For starters, things will go haywire.

And when they do, government predictably will step in to fix things.

According to the longform NBC News report on February 6 (clipped here for length):

... In October 2022, the FDA announced a shortage of Adderall.

Since then, doctors say other ADHD medications, such as Focalin, Ritalin and Vyvanse, have become in short supply. 

As of 2022, there were 107 U.S. companies involved in manufacturing ADHD drugs, according to the market research company IBISWorld.

Drugmakers have published estimates of when the medications will be back in stock, but as they struggle with demand, those estimates have been pushed back.

Aurobindo Pharma, which makes a generic version of Adderall, for example, estimated in June that some doses of the drug would be available in December, only for the timeline to be pushed back several months, to September, according to the FDA drug shortage database. Teva Pharmaceuticals, a major manufacturer of ADHD medications, did resolve many of its Adderall shortages. However, certain doses estimated to be available in October or December have been pushed back to February or May, according to the database.

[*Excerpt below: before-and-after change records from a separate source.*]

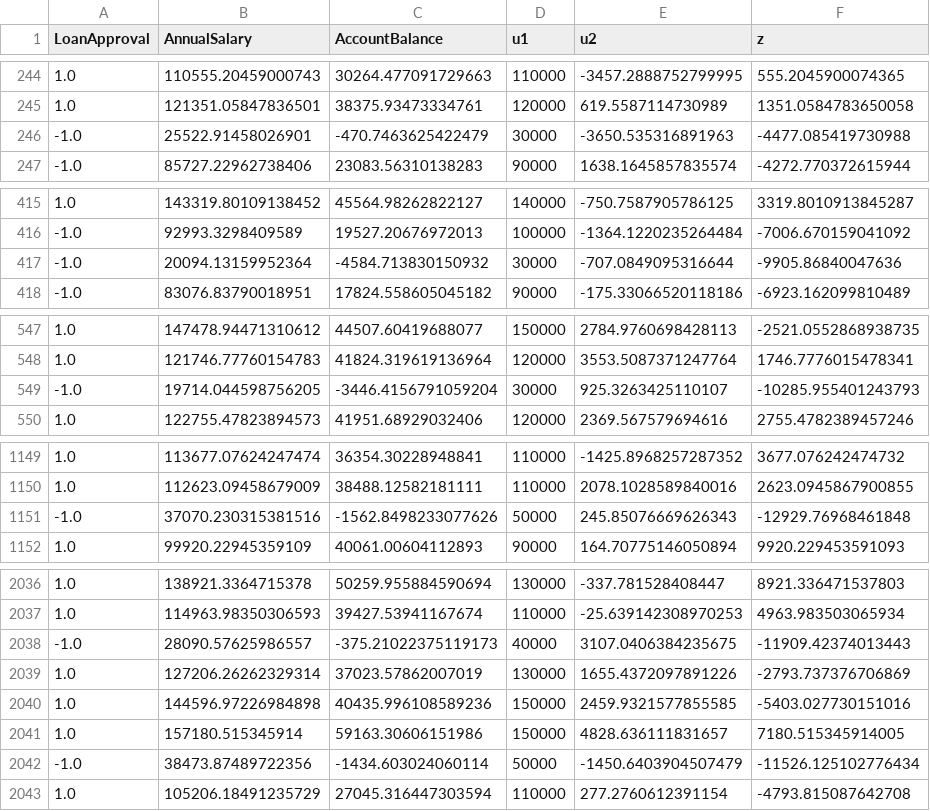
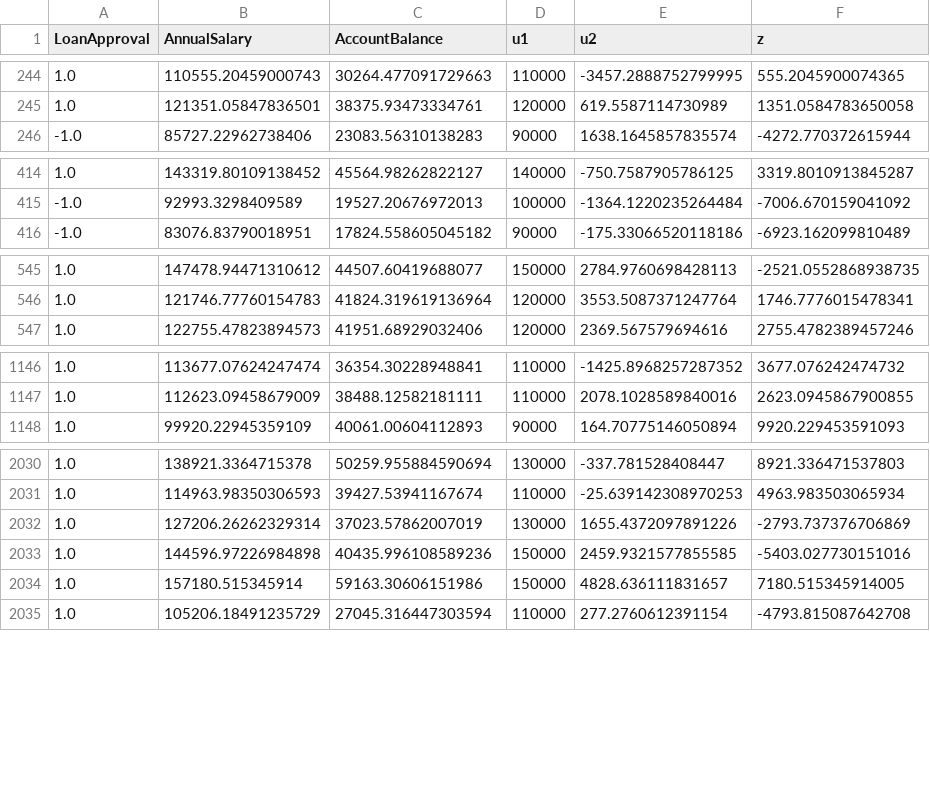
Before and after one commit to cc-jalvarez/counterfactual-situation-testing, a CSV file: data/Karimi2020_v2.csv, drawn as a sheet; only a part is shown, gaps mark what is left out; the diff covers the shown part only; the diff names each change by its address in the sheet, - before the commit and + after, or states it on an @@ line.

```diff
--- a/data/Karimi2020_v2.csv
+++ b/data/Karimi2020_v2.csv
-row 246: -1.0 | 25522.91458026901 | -470.7463625422479 | 30000 | -3650.535316891963 | -4477.085419730988
-row 417: -1.0 | 20094.13159952364 | -4584.713830150932 | 30000 | -707.0849095316644 | -9905.86840047636
-row 549: -1.0 | 19714.044598756205 | -3446.4156791059204 | 30000 | 925.3263425110107 | -10285.955401243793
-row 1151: -1.0 | 37070.230315381516 | -1562.8498233077626 | 50000 | 245.85076669626343 | -12929.76968461848
-row 2038: -1.0 | 28090.57625986557 | -375.21022375119173 | 40000 | 3107.0406384235675 | -11909.42374013443
-row 2042: -1.0 | 38473.87489722356 | -1434.603024060114 | 50000 | -1450.6403904507479 | -11526.125102776434
```
Also changed, not shown: 14 removed rows elsewhere in this file, 5 other files.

Dr. Lenard Adler, director of the adult ADHD program at NYU Langone Medical Center in New York, said about 30% to 40% of the prescriptions he writes for ADHD medications have to be rewritten because pharmacies may not have them in stock.


Drugmakers and the Drug Enforcement Administration, which regulates controlled substances, are pointing fingers at one another for the problem, said Erin Fox, senior pharmacy director at the University of Utah Health. 

Makers of ADHD drugs say they don’t have enough ingredients to make the drugs and need permission from the DEA to make more. The DEA is insisting that drugmakers have not met their quota for production and could make more of the drugs if they wanted. Adderall is a controlled substance regulated by DEA, which sets limits on how much of the active ingredient drugmakers are allowed to produce in a given time frame. Drugmakers must get approval from the DEA before they go over their quotas.

In August, the DEA and FDA issued a joint statement calling on drugmakers that do not wish to increase production to relinquish their allotment so that other drugmakers may produce more of the ADHD medications. The FDA said it was also taking steps to provide alternative treatment options. 

In a bid to boost the availability of the medications, in August the FDA approved several generic versions of Vyvanse. 

NBC News reached out to five of the major ADHD drug manufacturers for updates on their supplies. They didn’t respond. In addition, the DEA did not immediately respond to requests for comment.

There doesn’t appear too much else the FDA can do in the near term, experts say. In a statement, Chanapa Tantibanchachai, a spokesperson for the FDA, said the agency is working with "numerous manufacturers" and others in the supply chain to "understand, mitigate and prevent" shortages.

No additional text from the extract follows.